These are only suggestions for preparing your family. Use discretion and common sense in your preparations.

STEP 12: Gifts of Life

  • Less than $5
  • Bottled water: For drinking.
  • Dust mask: To reduce inhalation of dust particles.
  • Emergency (foil) blanket: For warmth.
  • Emergency reflectors (set of four): To warn approaching vehicles that a car is stopped or abandoned.
  • Local maps: To guide you if you need to use alternate routes to walk or drive to your destination.
  • Manual can opener: To open canned goods in an emergency food supply.
  • Nonperishable food: Dried fruit, unsalted nuts and other high-energy foods to provide nourishment and energy.
  • Safety lightsticks: To provide light, especially good for use by children.
  • Whistle: To signal, attract or call for help in an emergency.

$5-10

  • Books, games, toys: To provide comfort to children after an emergency.
  • Comfort and personal hygiene kit: Mouthwash, toothbrush, toothpaste, wet wipes, deodorant, sunscreen, etc.
  • Flashlight, spare bulb, and batteries: To provide light if power is out or the user needs to walk home at night.
  • Pocket knife: To cut rope or other materials.
  • Sturdy work gloves: To protect hands from sharp objects and debris.

$10-20

  • Duffel bag or backpack: To store items that comprise an emergency kit.
  • First aid kit (for one) and book: To treat cuts, burns and abrasions.
  • Hand tools: Wrenches, crowbars, pliers, screwdrivers, etc., to help turn off utilities, remove debris, etc.
  • Multipurpose ABC-type fire extinguisher: To help combat small residential fires that might result from downed power lines, damaged wiring in appliances or other causes since firefighters might not be available for at least 72 hours.
  • Portable battery-operated radio: To provide access to information and instructions if power is disrupted.

Over $20

  • Camp stove or barbecue: To facilitate outdoor cooking should gas leaks or other factors make cooking indoors impractical.
  • Commercially made emergency kit: For home, office or car.
  • Lantern: To provide emergency lighting that does not rely on an open flame.
  • Sleeping bag: To provide warmth and comfort if you have to sleep outside.
  • Sturdy shoes: To protect feet from broken glass and other sharp objects.
  • Tent: To provide protection from rain, wind and other environmental elements.

This action sheet is produced as part of the Emergency Survival Program (ESP). ESP is an awareness campaign designed to increase individual and home emergency preparedness.

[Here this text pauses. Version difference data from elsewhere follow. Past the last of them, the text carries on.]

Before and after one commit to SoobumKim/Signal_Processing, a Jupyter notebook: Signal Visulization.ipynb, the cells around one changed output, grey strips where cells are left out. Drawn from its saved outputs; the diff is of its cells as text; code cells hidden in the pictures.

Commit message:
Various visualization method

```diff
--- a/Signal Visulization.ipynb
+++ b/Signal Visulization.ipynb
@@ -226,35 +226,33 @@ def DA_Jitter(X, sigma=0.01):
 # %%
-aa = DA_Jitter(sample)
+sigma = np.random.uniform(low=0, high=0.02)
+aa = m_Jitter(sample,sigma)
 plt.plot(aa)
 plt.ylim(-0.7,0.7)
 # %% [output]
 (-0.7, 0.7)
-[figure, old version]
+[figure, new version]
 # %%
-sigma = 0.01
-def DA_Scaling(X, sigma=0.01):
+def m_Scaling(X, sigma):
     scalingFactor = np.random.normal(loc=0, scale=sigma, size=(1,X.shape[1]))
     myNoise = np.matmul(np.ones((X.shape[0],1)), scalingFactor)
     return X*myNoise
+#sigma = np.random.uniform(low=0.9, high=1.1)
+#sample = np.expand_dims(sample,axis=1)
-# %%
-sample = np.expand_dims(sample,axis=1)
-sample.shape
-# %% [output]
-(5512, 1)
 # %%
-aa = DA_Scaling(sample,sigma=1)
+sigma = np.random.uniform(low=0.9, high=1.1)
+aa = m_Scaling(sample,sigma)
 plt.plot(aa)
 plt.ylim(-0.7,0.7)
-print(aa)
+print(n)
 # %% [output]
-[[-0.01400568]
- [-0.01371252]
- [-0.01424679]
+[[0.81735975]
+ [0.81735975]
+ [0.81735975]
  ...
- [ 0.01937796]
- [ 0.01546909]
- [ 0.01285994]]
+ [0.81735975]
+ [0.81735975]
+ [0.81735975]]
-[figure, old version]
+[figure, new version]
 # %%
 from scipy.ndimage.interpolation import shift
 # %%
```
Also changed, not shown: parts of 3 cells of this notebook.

ESP was developed by the County of Los Angeles. The California Governor’s Office of Emergency Services (OES) and representatives from Imperial, Inyo, Kern, Los Angeles, Mono, Orange, Riverside, San Bernardino, San Diego, San Luis Obispo, Santa Barbara, Ventura and Yuma counties assist in the development of campaign materials and coordination of the campaign.